> [YOUR GOAL] Leave the images behind and copy every record exactly.

(RECORDS TO PROCESS)

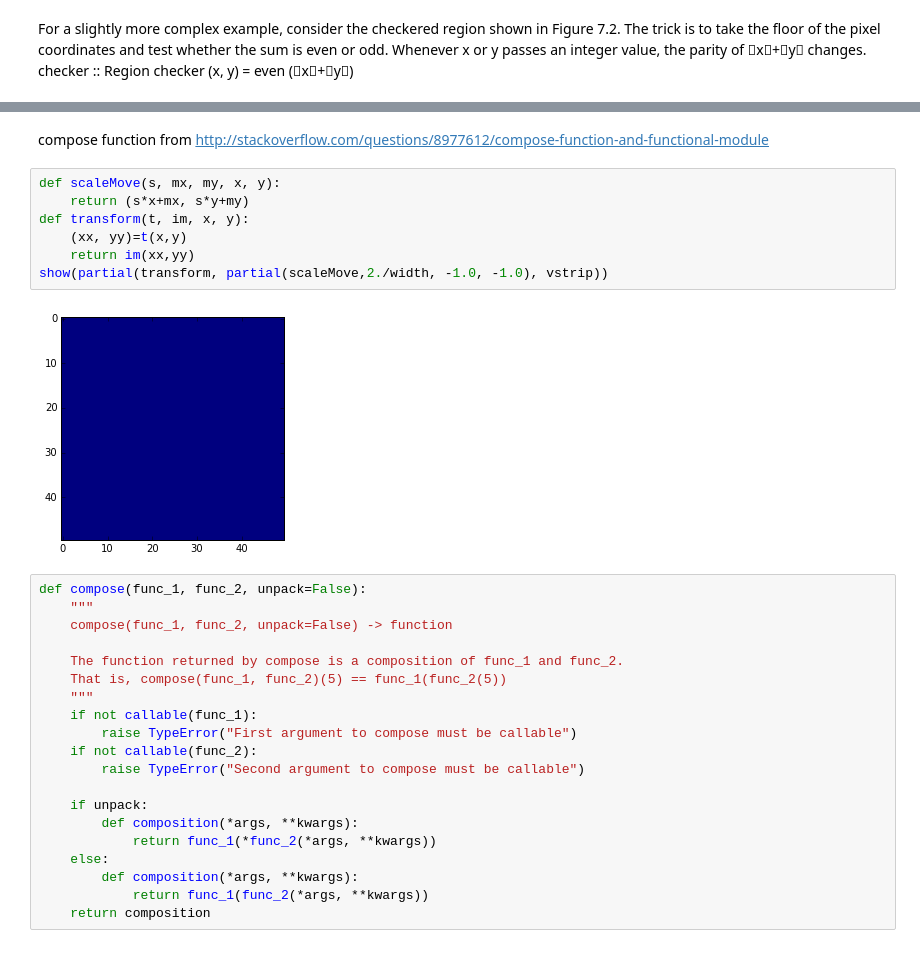
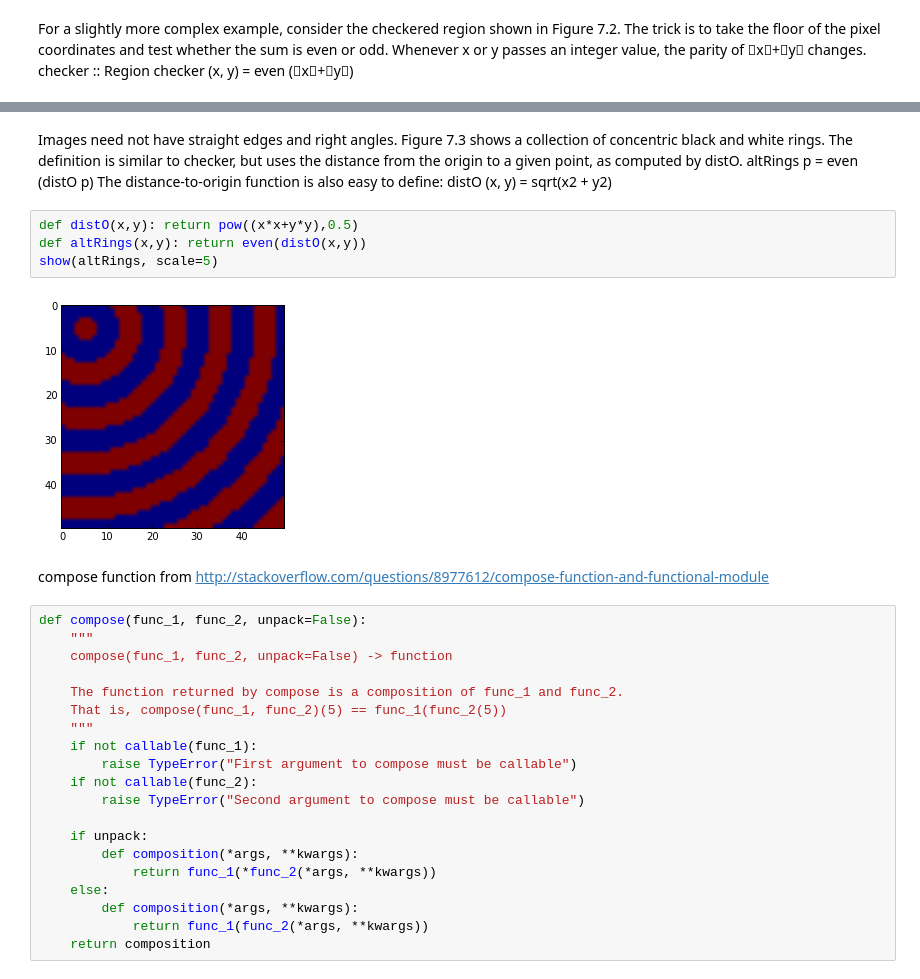
Before and after one commit to terryspitz/ipython_notebooks, a Jupyter notebook: Pan - Functional Images.ipynb, the cells around one changed output, grey strips where cells are left out. Saved outputs shown, nothing was run; the diff lists cells and outputs as text.

Commit message:
add altRings function

```diff
--- a/Pan - Functional Images.ipynb
+++ b/Pan - Functional Images.ipynb
@@ -74,14 +68,19 @@ shape=width,height
+# %% [markdown]
+Images need not have straight edges and right angles. Figure 7.3 shows
+a collection of concentric black and white rings. The definition is similar to
+checker, but uses the distance from the origin to a given point, as computed
+by distO.
+altRings p = even (distO p)
+The distance-to-origin function is also easy to define:
+distO (x, y) = sqrt(x2 + y2)
+# %%
+def distO(x,y): return pow((x*x+y*y),0.5)
+def altRings(x,y): return even(distO(x,y))
+show(altRings, scale=5)
+# %% [output]
+[figure, added]
 # %% [markdown]
 compose function from http://stackoverflow.com/questions/8977612/compose-function-and-functional-module
-# %%
-def scaleMove(s, mx, my, x, y):
-    return (s*x+mx, s*y+my)
-def transform(t, im, x, y):
-    (xx, yy)=t(x,y)
-    return im(xx,yy)
-show(partial(transform, partial(scaleMove,2./width, -1.0, -1.0), vstrip))
-# %% [output]
-[figure, removed]
 # %%
 def compose(func_1, func_2, unpack=False):
     """
```
Also changed, not shown: parts of 2 cells of this notebook.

(End RECORDS TO PROCESS)

> [TASK OUTPUT]
Before and after one commit to terryspitz/ipython_notebooks, a Jupyter notebook: Pan - Functional Images.ipynb, the cells around one changed output, grey strips where cells are left out. Saved outputs shown, nothing was run; the diff lists cells and outputs as text.

Commit message:
add altRings function

```diff
--- a/Pan - Functional Images.ipynb
+++ b/Pan - Functional Images.ipynb
@@ -74,14 +68,19 @@ shape=width,height
+# %% [markdown]
+Images need not have straight edges and right angles. Figure 7.3 shows
+a collection of concentric black and white rings. The definition is similar to
+checker, but uses the distance from the origin to a given point, as computed
+by distO.
+altRings p = even (distO p)
+The distance-to-origin function is also easy to define:
+distO (x, y) = sqrt(x2 + y2)
+# %%
+def distO(x,y): return pow((x*x+y*y),0.5)
+def altRings(x,y): return even(distO(x,y))
+show(altRings, scale=5)
+# %% [output]
+[figure, added]
 # %% [markdown]
 compose function from http://stackoverflow.com/questions/8977612/compose-function-and-functional-module
-# %%
-def scaleMove(s, mx, my, x, y):
-    return (s*x+mx, s*y+my)
-def transform(t, im, x, y):
-    (xx, yy)=t(x,y)
-    return im(xx,yy)
-show(partial(transform, partial(scaleMove,2./width, -1.0, -1.0), vstrip))
-# %% [output]
-[figure, removed]
 # %%
 def compose(func_1, func_2, unpack=False):
     """
```
Also changed, not shown: parts of 2 cells of this notebook.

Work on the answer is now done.